The color red leads to higher eBay bids, and other ways retailers trick your senses

Marketers and stores may use color schemes, music, even scents and furniture that trigger your sensory tricks to make you more inclined to spend money. For example, an eBay study shows that a red background on the Pages Results made people bid higher.

Reuters/Danish Siddiqui/File
Hugo Boss stores always use a musky smell with hints of citrus as a signature memory trigger. Even with eyes closed, shoppers can tell they're in a Hugo Boss store. Loading up those new suit pockets with oranges and Old Spice is left to the discretion of the buyer.

As you go on your shopping runs this ho-ho-holiday — whether at malls or on the Internet — you're probably not thinking much about the smells, colors and textures around you. But retailers certainly are, according to findings collected this month by Kate Stephens, the mastermind behind the London-based commerce site AlternativesFinder.com.

Using neuro marketing expert and author Roger Dooley's research as a springboard — which notes that 95% of our buying decisions are made subconsciously — Stephens and AlterantivesFinder collected a host of fascinating facts. Among those she cites:

You Red Right: An eBay study shows that a red background used on the Pages Results made people bid higher.

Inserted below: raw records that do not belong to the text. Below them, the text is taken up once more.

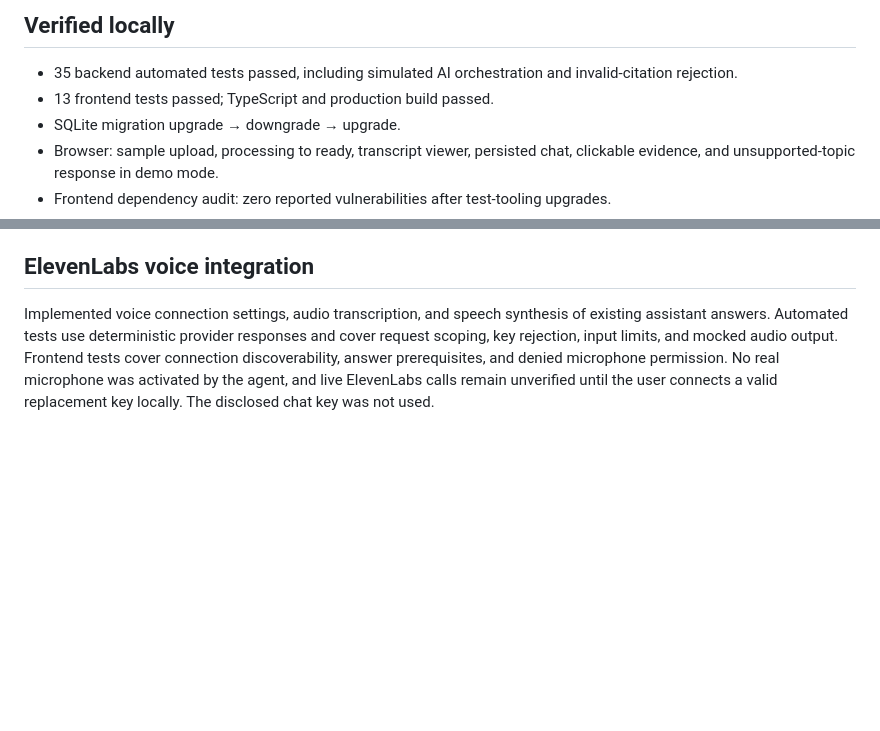
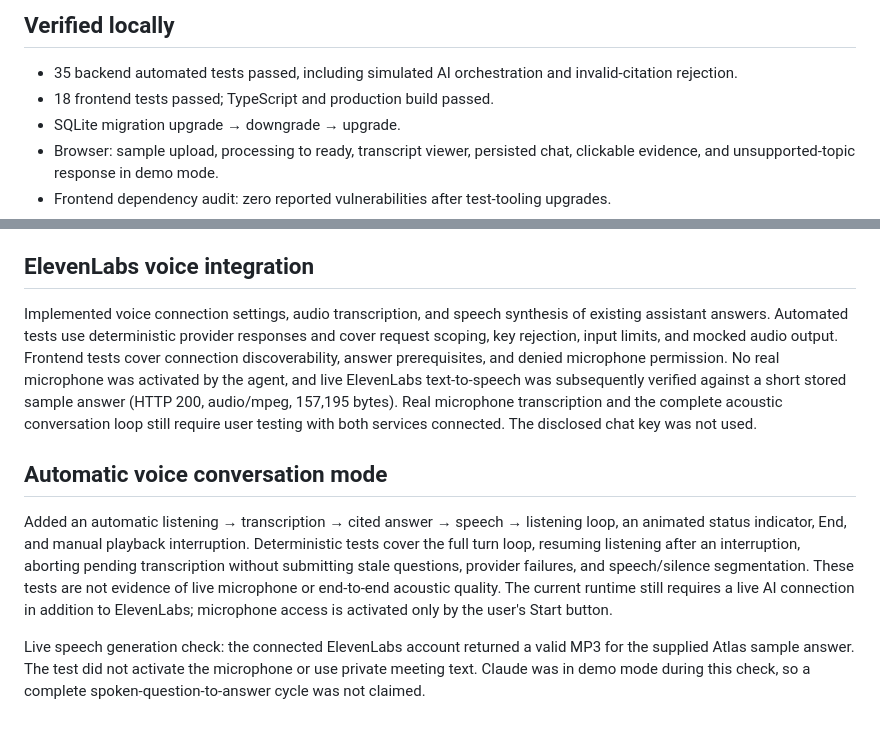
Before and after one commit to prasanthmaran/minutes-meeting-intelligence, a Markdown page: docs/verification.md, 2 parts joined by grey strips. Rendered like a GitHub page; blank space fills up the shorter version.

```diff
--- a/docs/verification.md
+++ b/docs/verification.md
@@ -3,7 +3,7 @@
 ## Verified locally
 
 - 35 backend automated tests passed, including simulated AI orchestration and invalid-citation rejection.
-- 13 frontend tests passed; TypeScript and production build passed.
+- 18 frontend tests passed; TypeScript and production build passed.
 - SQLite migration upgrade → downgrade → upgrade.
 - Browser: sample upload, processing to ready, transcript viewer, persisted chat, clickable evidence, and unsupported-topic response in demo mode.
 - Frontend dependency audit: zero reported vulnerabilities after test-tooling upgrades.
@@ -50,4 +50,10 @@ The home screen is now a searchable/filterable meeting list. Browser checks veri
 
 ## ElevenLabs voice integration
 
-Implemented voice connection settings, audio transcription, and speech synthesis of existing assistant answers. Automated tests use deterministic provider responses and cover request scoping, key rejection, input limits, and mocked audio output. Frontend tests cover connection discoverability, answer prerequisites, and denied microphone permission. No real microphone was activated by the agent, and live ElevenLabs calls remain unverified until the user connects a valid replacement key locally. The disclosed chat key was not used.
+Implemented voice connection settings, audio transcription, and speech synthesis of existing assistant answers. Automated tests use deterministic provider responses and cover request scoping, key rejection, input limits, and mocked audio output. Frontend tests cover connection discoverability, answer prerequisites, and denied microphone permission. No real microphone was activated by the agent, and live ElevenLabs text-to-speech was subsequently verified against a short stored sample answer (HTTP 200, audio/mpeg, 157,195 bytes). Real microphone transcription and the complete acoustic conversation loop still require user testing with both services connected. The disclosed chat key was not used.
+
+## Automatic voice conversation mode
+
+Added an automatic listening → transcription → cited answer → speech → listening loop, an animated status indicator, End, and manual playback interruption. Deterministic tests cover the full turn loop, resuming listening after an interruption, aborting pending transcription without submitting stale questions, provider failures, and speech/silence segmentation. These tests are not evidence of live microphone or end-to-end acoustic quality. The current runtime still requires a live AI connection in addition to ElevenLabs; microphone access is activated only by the user's Start button.
+
+Live speech generation check: the connected ElevenLabs account returned a valid MP3 for the supplied Atlas sample answer. The test did not activate the microphone or use private meeting text. Claude was in demo mode during this check, so a complete spoken-question-to-answer cycle was not claimed.
```
Also changed, not shown: README.md (+6 -4 lines), docs/submission-checklist.md (+2 -2 lines), docs/screenshots/conversation-mode.jpg (added), 8 other files.
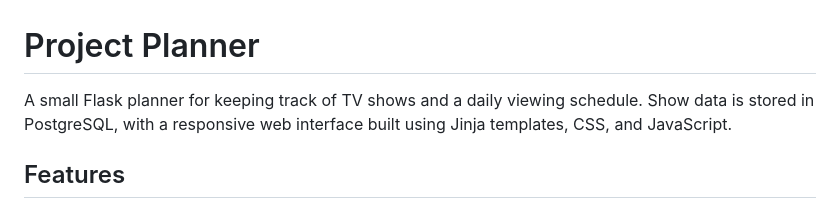
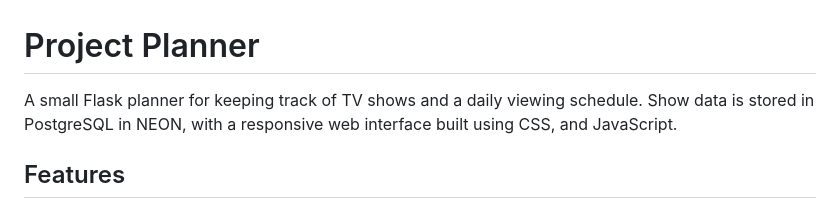
Before and after one commit to saunetgrey/Project-Planner, a Markdown page: README.md, the part around the change. GitHub-like rendering.

Commit message:
Small edits to readme

```diff
--- a/README.md
+++ b/README.md
@@ -1,6 +1,6 @@
 # Project Planner
 
-A small Flask planner for keeping track of TV shows and a daily viewing schedule. Show data is stored in PostgreSQL, with a responsive web interface built using Jinja templates, CSS, and JavaScript.
+A small Flask planner for keeping track of TV shows and a daily viewing schedule. Show data is stored in PostgreSQL in NEON, with a responsive web interface built using CSS, and JavaScript.
 
 ## Features
 
```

Touch-Screen: Apple Store managers believe that by leaving their display notebooks half open, customers have to touch the lid to take a peek, and that shops will sell more laptops.

Shopping Warm-up: A Harvard Business Review study found that holding a warm pad made people feel safer and more trusting. They invested 43% more than people with cold hands. Translated to retail that makes sense, especially if the sale is hot.

Tantalize, Infantilize: The smell of baby powder makes you feel nostalgic and, perhaps, encourages you to buy that cushioned reading chair you don't need.

Who's the Boss? Hugo Boss uses a musky smell with hints of citrus as a signature memory trigger. Even with eyes closed, shoppers can tell they're in a Hugo Boss store. Loading up those new suit pockets with oranges and Old Spice is left to the discretion of the buyer.

It's important to note that some of these findings are disputed. For example, AlternativesFinder cites the work of scent researcher Dr. Alan Hirsch, some of which has been criticized by colleagues and rebuked by the Federal Trade Commission. Translation: Go buy those Nikes without deep suspicion.

Yet others have had success using smells to alter perception and performance in positive ways.Connie Kadansky, a sales coach in the Phoenix area, uses essential oil scents to help salespeople overcome sales call reluctance. "We had a golfer who, when he'd hesitate to make a call, would smell the essential oil of cut grass," Kadansky says. "It made him happy, he picked up the phone, punched that number and made that call."

To check out all of the ways that your senses can be used by retailers, check out the full Alternatives Finder infographic

So if you're having, let's say, a little bit of retail sales reluctance this month, use seasonal stimuli to your advantage. Put on your favorite holiday music, stare at a mall Christmas tree, or take in the scent of fresh sugar cookies. Get happy — and get shopping while there's still time.

Lou Carlozo is a contributing writer for dealnews.com, where this article first appeared. 

You've read  of  free articles. Subscribe to continue.

Dear Reader,

About a year ago, I happened upon this statement about the Monitor in the Harvard Business Review – under the charming heading of “do things that don’t interest you”:

“Many things that end up” being meaningful, writes social scientist Joseph Grenny, “have come from conference workshops, articles, or online videos that began as a chore and ended with an insight. My work in Kenya, for example, was heavily influenced by a Christian Science Monitor article I had forced myself to read 10 years earlier. Sometimes, we call things ‘boring’ simply because they lie outside the box we are currently in.”

If you were to come up with a punchline to a joke about the Monitor, that would probably be it. We’re seen as being global, fair, insightful, and perhaps a bit too earnest. We’re the bran muffin of journalism.

But you know what? We change lives. And I’m going to argue that we change lives precisely because we force open that too-small box that most human beings think they live in.

The Monitor is a peculiar little publication that’s hard for the world to figure out. We’re run by a church, but we’re not only for church members and we’re not about converting people. We’re known as being fair even as the world becomes as polarized as at any time since the newspaper’s founding in 1908.

We have a mission beyond circulation, we want to bridge divides. We’re about kicking down the door of thought everywhere and saying, “You are bigger and more capable than you realize. And we can prove it.”

If you’re looking for bran muffin journalism, you can subscribe to the Monitor for $15. You’ll get the Monitor Weekly magazine, the Monitor Daily email, and unlimited access to CSMonitor.com.